## PROBLEM STATEMENT
Go through the entries below and count the lines holding the word "posts". Reply with only the number, please.

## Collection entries
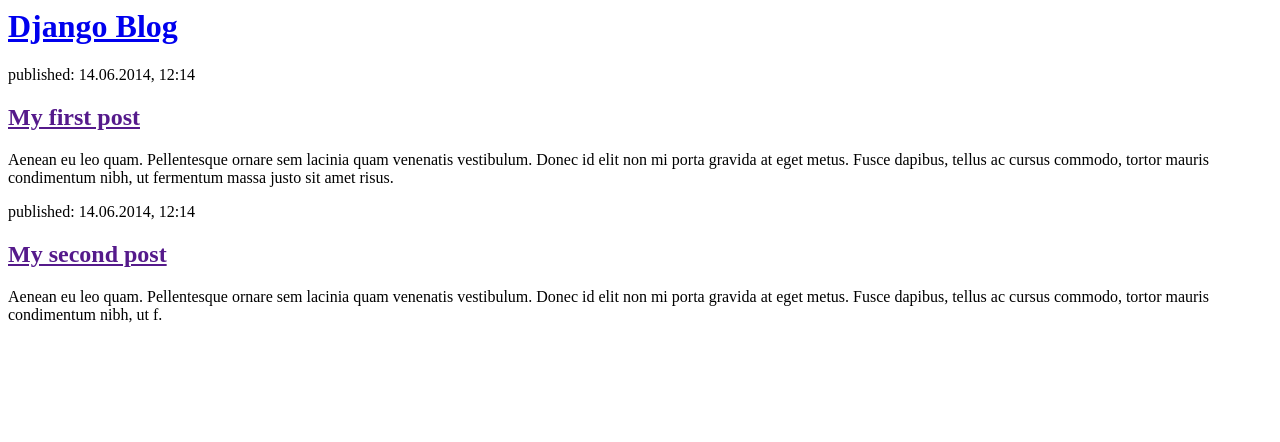
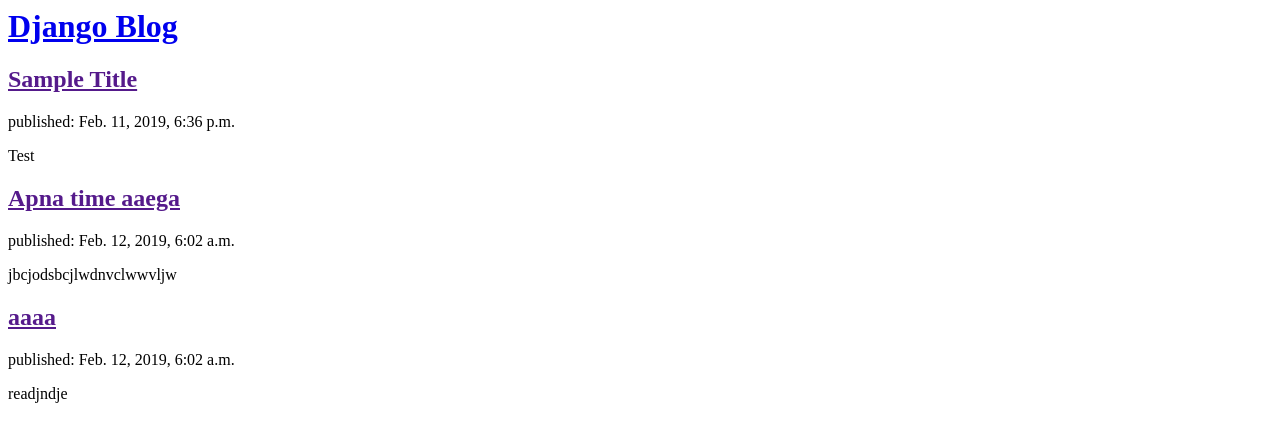
Before and after one commit to aman030997/1st-Blog, a Django app: page / in a window 1280 px wide. Shown: the top 442 px of the page. Run offline with Django 3.2, Linux system fonts and the light colour scheme; data comes from the database, SQL or seed files in the repository; both versions use the stored data as it was after the commit.

Commit message:
Modifies templates o display posts from database.

```diff
--- a/mypoll/templates/mypoll/post_list.html
+++ b/mypoll/templates/mypoll/post_list.html
@@ -1,22 +1,18 @@
 <html>
     <head>
-        <title>Django  blog</title>
+        <title>MY Blog</title>
     </head>
     <body>
-        <div>
-            <h1><a href="/">Django  Blog</a></h1>
-        </div>
+      <div>
+  <h1><a href="/">Django Blog</a></h1>
+</div>
 
-        <div>
-            <p>published: 14.06.2014, 12:14</p>
-            <h2><a href="">My first post</a></h2>
-            <p>Aenean eu leo quam. Pellentesque ornare sem lacinia quam venenatis vestibulum. Donec id elit non mi porta gravida at eget metus. Fusce dapibus, tellus ac cursus commodo, tortor mauris condimentum nibh, ut fermentum massa justo sit amet risus.</p>
-        </div>
-
-        <div>
-            <p>published: 14.06.2014, 12:14</p>
-            <h2><a href="">My second post</a></h2>
-            <p>Aenean eu leo quam. Pellentesque ornare sem lacinia quam venenatis vestibulum. Donec id elit non mi porta gravida at eget metus. Fusce dapibus, tellus ac cursus commodo, tortor mauris condimentum nibh, ut f.</p>
-        </div>
+{% for post in posts %}
+  <div>
+      <h2><a href="">{{ post.title }}</a></h2>
+      <p>published: {{ post.published_date }}</p>
+      <p>{{ post.text|linebreaksbr }}</p>
+  </div>
+{% endfor %}
     </body>
 </html>
--- a/mypoll/views.py
+++ b/mypoll/views.py
@@ -1,5 +1,7 @@
 from django.shortcuts import render
-
+from .models import Post
+from django.utils import timezone
 # Create your views here.
 def post_list(request):
-    return render(request, 'mypoll/post_list.html', {})
+    posts=Post.objects.filter(published_date__lte=timezone.now()).order_by('published_date')
+    return render(request, 'mypoll/post_list.html', {'posts':posts})
```
Also changed, not shown: db.sqlite3.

## EXERCISE SOLUTION
4